*Exercise prompt*. Look through the data that follows and copy each line with the string "AuthContext".
BEGIN
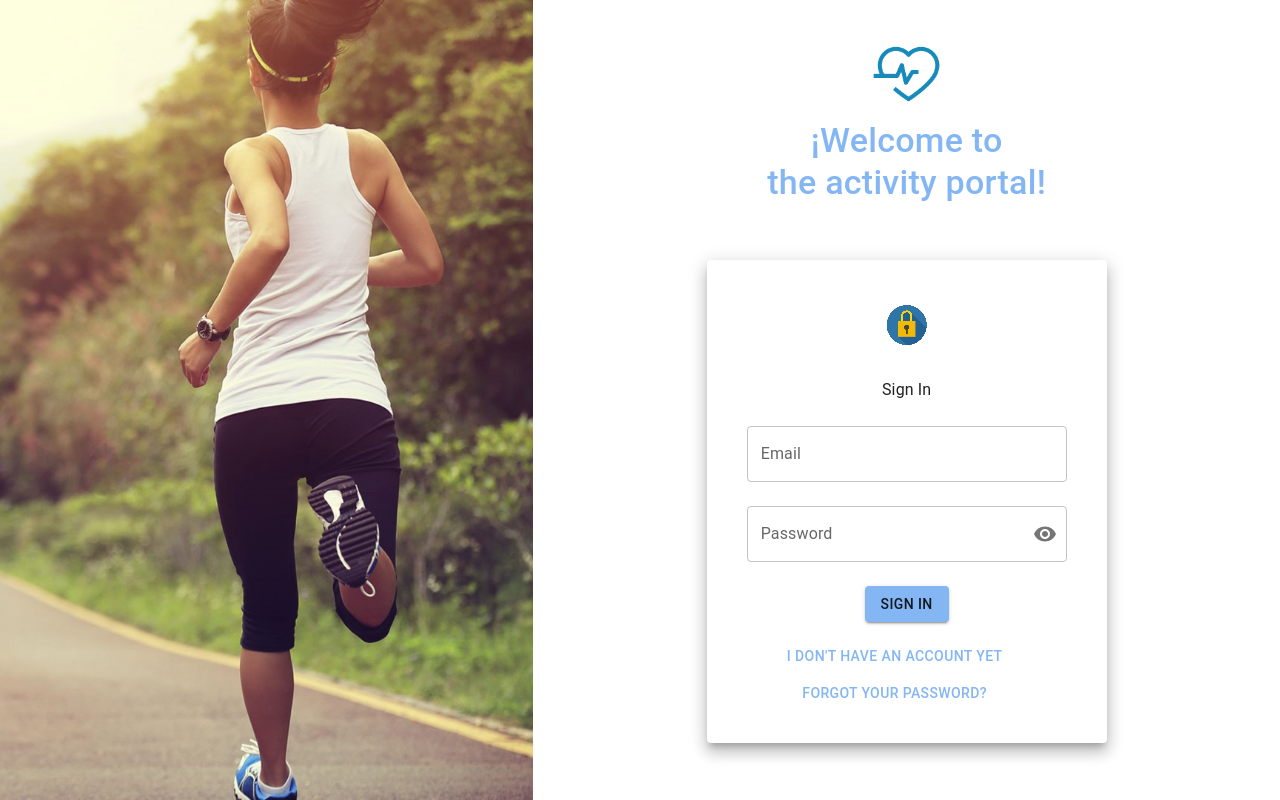
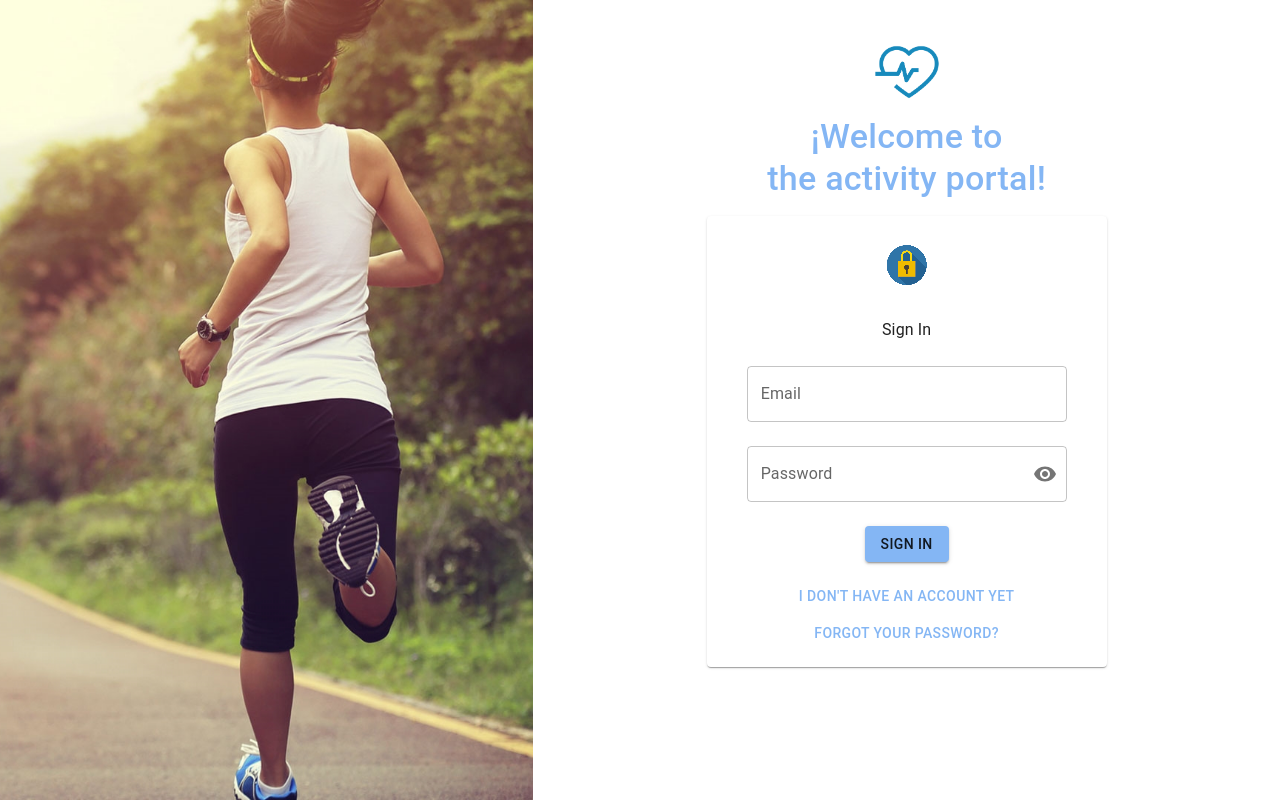
Before and after one commit to cirogargatagli/react-frontend-ajsw, a React (Create React App) app: page /login in a window 1280 px wide. Built offline with nearby package versions, Linux system fonts and the light colour scheme.

Commit message:
Refactor not authenticated componentes

```diff
--- a/src/components/login/FormLogin.jsx
+++ b/src/components/ScreenNotAuthenticated/FormLogin.jsx
@@ -49,13 +49,12 @@ const FormLogin = () => {
     }
 
     return (
-        <Paper elevation={10} className="paper-login" >
+        <Paper className="paper-login" >
             <Grid
                 container
                 direction="column"
                 textAlign="center"
-                spacing={3}
-                padding={2}
+                rowSpacing={3}
                 paddingX={5}
             >
                 <Grid item lg={12}>
--- a/src/components/register/FormRegister.jsx
+++ b/src/components/ScreenNotAuthenticated/FormRegister.jsx
@@ -1,10 +1,9 @@
-import { Alert, Autocomplete, Button, CircularProgress, Grid, Paper, Snackbar, TextField, Typography } from '@mui/material'
-import React, { useEffect, useRef, useState } from 'react'
+import { Autocomplete, Button, CircularProgress, Grid, Paper, Snackbar, TextField, Typography } from '@mui/material'
+import React, { useEffect, useState } from 'react'
 import CustomInput from '../CustomInput';
 import InputPassword from '../InputPassword';
 import { useHistory } from "react-router-dom";
 import { EMAIL, PHONE, STRING } from "../../utils/TypesUtils"
-import { registerUser } from '../../api/ApiUser';
 import { getLocalities, postAddress } from '../../api/ApiAddress';
 import { postAccount } from '../../api/ApiAccount';
 import { createPerson } from '../../api/ApiPerson';
@@ -35,9 +34,9 @@ const FormRegister = () => {
                 setLocalities(res.data);
             })
             .catch(error => {
-                setTimeout(() => {
-                    loadLocalities();
-                }, 10000);
+                // setTimeout(() => {
+                //     loadLocalities();
+                // }, 10000);
             })
     }
 
@@ -102,14 +101,14 @@ const FormRegister = () => {
     }
 
     return (
-        <Paper elevation={10} className="paper-login" >
+        <Paper elevation={2} className="paper-login" >
             <Grid
                 container
                 direction="column"
                 textAlign="center"
-                spacing={3}
                 padding={2}
                 paddingX={5}
+                rowSpacing={2}
             >
                 <Grid item>
                     <Typography variant="h5" color="primary">Complete your information!</Typography>
--- /dev/null
+++ b/src/config.json
@@ -0,0 +1,17 @@
+{
+    "company_name": "Courses & Activities",
+    "strings": {
+        "login": {
+            "title1": "¡Welcome to",
+            "title2": "the activity portal!",
+            "subtitle_form": "Sign In",
+            "btn_not_account": "I don't have an account yet",
+            "btn_forgot_pwd": "Forgot your password?"
+        },
+        "register": {
+            "title1": "This is the first step",
+            "title2": "to live the best experiences",
+            "subtitle_form": "Complete your information!"
+        }
+    }
+}
--- a/src/index.css
+++ b/src/index.css
@@ -1,5 +1,4 @@
-@import "./screens/login/login.css";
-@import "./screens/register/register.css";
+@import "./screens/notAuthenticated/screenNotAuthenticated.css";
 @import "./components/layout/layout.css";
 
 :root {
--- a/src/routing/Router.jsx
+++ b/src/routing/Router.jsx
@@ -8,10 +8,9 @@ import { AuthContext } from "../context/AuthContext";
 import Activities from "../screens/Activities";
 import Courses from "../screens/Courses";
 import Home from "../screens/Home";
-import Login from "../screens/login/Login";
 import Profile from "../screens/Profile";
-import Register from "../screens/register/Register";
 import Reserves from "../screens/Reserves";
+import SwitchScreenNotAuthenticated from "../screens/notAuthenticated/SwitchScreenNotAuthenticated";
 
 export const Router = (props) => {
     const { isAuthenticated } = useContext(AuthContext)
@@ -31,8 +30,8 @@ export const Router = (props) => {
                         </Layout>
                         :
                         <>
-                            <Route exact path="/register" component={Register} />
-                            <Route exact path="/login" component={Login} />
+                            <Route exact path="/register" render={() => <SwitchScreenNotAuthenticated screen="register" />} />
+                            <Route exact path="/login" render={() => <SwitchScreenNotAuthenticated />} />
                             <Redirect path="*" to="/login" />
                         </>
                 }
--- a/src/screens/login/Login.jsx
+++ /dev/null
@@ -1,53 +0,0 @@
-import { Grid, Typography } from '@mui/material'
-import React from 'react'
-import FormLogin from '../../components/login/FormLogin';
-import Logo from "../../images/logo.png"
-
-const Login = () => {
-    return (
-        <Grid container direction="row" style={{ height: "100vh" }}>
-            <Grid item lg={5} md={5} xs={0}>
-                <div className='fondo-login'></div>
-            </Grid>
-            <Grid item lg={7} md={7} xs={12} style={{ alignItems: "center" }}>
-                <Grid container
-                    direction="column"
-                    textAlign="center"
-                    alignItems="center"
-                    spacing={10}
-                    paddingY={4}
-                >
-                    <Grid item lg={12} xl={12} md={12} xs={12}>
-                        <img
-                            src={Logo}
-                            alt='logo'
-                            className='logo-principal-login'
-                        />
-
-                        <Typography
-                            color="primary"
-                            variant="h4"
-                            fontWeight={500}
-                        >
-                            ¡Welcome to
-                        </Typography>
-
-                        <Typography
-                            color="primary"
-                            variant="h4"
-                            fontWeight={500}
-                        >
-                            the activity portal!
-                        </Typography>
-                    </Grid>
-
-                    <Grid item lg={12} xl={12} md={12} xs={12}>
-                        <FormLogin />
-                    </Grid>
-                </Grid>
-            </Grid>
-        </Grid>
-    )
-}
-
-export default Login;
--- /dev/null
+++ b/src/screens/notAuthenticated/ScreenNotAuthenticated.jsx
@@ -0,0 +1,66 @@
+import { Grid, Typography } from '@mui/material'
+import React from 'react'
+import Logo from "../../images/logo.png"
+
+const ScreenNotAuthenticated = ({
+    props
+}) => {
+
+    return (
+        <Grid container direction="row" style={{ height: "100vh" }}>
+            <Grid item lg={5} md={5} xs={0}>
+                <div className={props.classBackground}></div>
+            </Grid>
+            <Grid item lg={7} md={7} xs={12} style={{ alignItems: "center" }}>
+                <Grid container
+                    direction="column"
+                    textAlign="center"
+                    alignItems="center"
+                    paddingY={4}
+                    rowSpacing={5}
+                >
+                    <Grid item>
+                        <Grid
+                            container
+                            direction="column"
+                        >
+                            <Grid item lg={2}>
+                                <img
+                                    src={Logo}
+                                    alt='logo'
+                                    className='logo-principal-login'
+                                />
+                            </Grid>
+
+                            <Grid item>
+                                <Typography
+                                    color="primary"
+                                    variant="h4"
+                                    fontWeight={500}
+                                >
+                                    {props.title1}
+                                </Typography>
+                            </Grid>
+
+                            <Grid item lg={12} xl={12} md={12} xs={12}>
+                                <Typography
+                                    color="primary"
+                                    variant="h4"
+                                    fontWeight={500}
+                                >
+                                    {props.title2}
+                                </Typography>
+                            </Grid>
+                        </Grid>
+                    </Grid>
+
+                    <Grid item lg={12} xl={12} md={12} xs={12} >
+                        {props.form}
+                    </Grid>
+                </Grid>
+            </Grid>
+        </Grid>
+    )
+}
+
+export default ScreenNotAuthenticated;
--- /dev/null
+++ b/src/screens/notAuthenticated/SwitchScreenNotAuthenticated.jsx
@@ -0,0 +1,37 @@
+import React from 'react'
+import FormLogin from '../../components/ScreenNotAuthenticated/FormLogin';
+import Config from "../../config.json"
+import FormRegister from '../../components/ScreenNotAuthenticated/FormRegister';
+import ScreenNotAuthenticated from './ScreenNotAuthenticated';
+
+const SwitchScreenNotAuthenticated = ({
+    screen = "login"
+}) => {
+
+    const switchProperties = () => {
+        switch (screen) {
+            case "login":
+                return {
+                    classBackground: "fondo-login",
+                    title1: Config.strings.login.title1,
+                    title2: Config.strings.login.title2,
+                    form: <FormLogin />
+                }
+            case "register":
+                return {
+                    classBackground: "fondo-register",
+                    title1: Config.strings.register.title1,
+                    title2: Config.strings.register.title2,
+                    form: <FormRegister />
+                }
+            default:
+                break;
+        }
+    }
+
+    return (
+        <ScreenNotAuthenticated props={switchProperties()} />
+    )
+}
+
+export default SwitchScreenNotAuthenticated;
--- a/src/screens/login/login.css
+++ b/src/screens/notAuthenticated/screenNotAuthenticated.css
@@ -8,11 +8,20 @@
 }
 
 .logo-principal-login {
-    width: 30%;
+    max-width: 10vh;
 }
 
 .paper-login {
     min-width: 400px;
+}
+
+.fondo-register {
+    width: 100%;
+    height: 100%;
+    display: block;
+    background: url(../../images/fondo-register.jpg) no-repeat;
+    background-size: cover;
+    background-position: center;
 }
 
 @media screen and (max-width: 600px) {
--- a/src/screens/register/register.css
+++ /dev/null
@@ -1,8 +0,0 @@
-.fondo-register {
-    width: 100%;
-    height: 100%;
-    display: block;
-    background: url(../../images/fondo-register.jpg) no-repeat;
-    background-size: cover;
-    background-position: center;
-}
```
Also changed, not shown: src/screens/register/Register.jsx (deleted, +0 -52 lines).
END
*Answer section*.
@@ -8,10 +8,9 @@ import { AuthContext } from "../context/AuthContext";
     const { isAuthenticated } = useContext(AuthContext)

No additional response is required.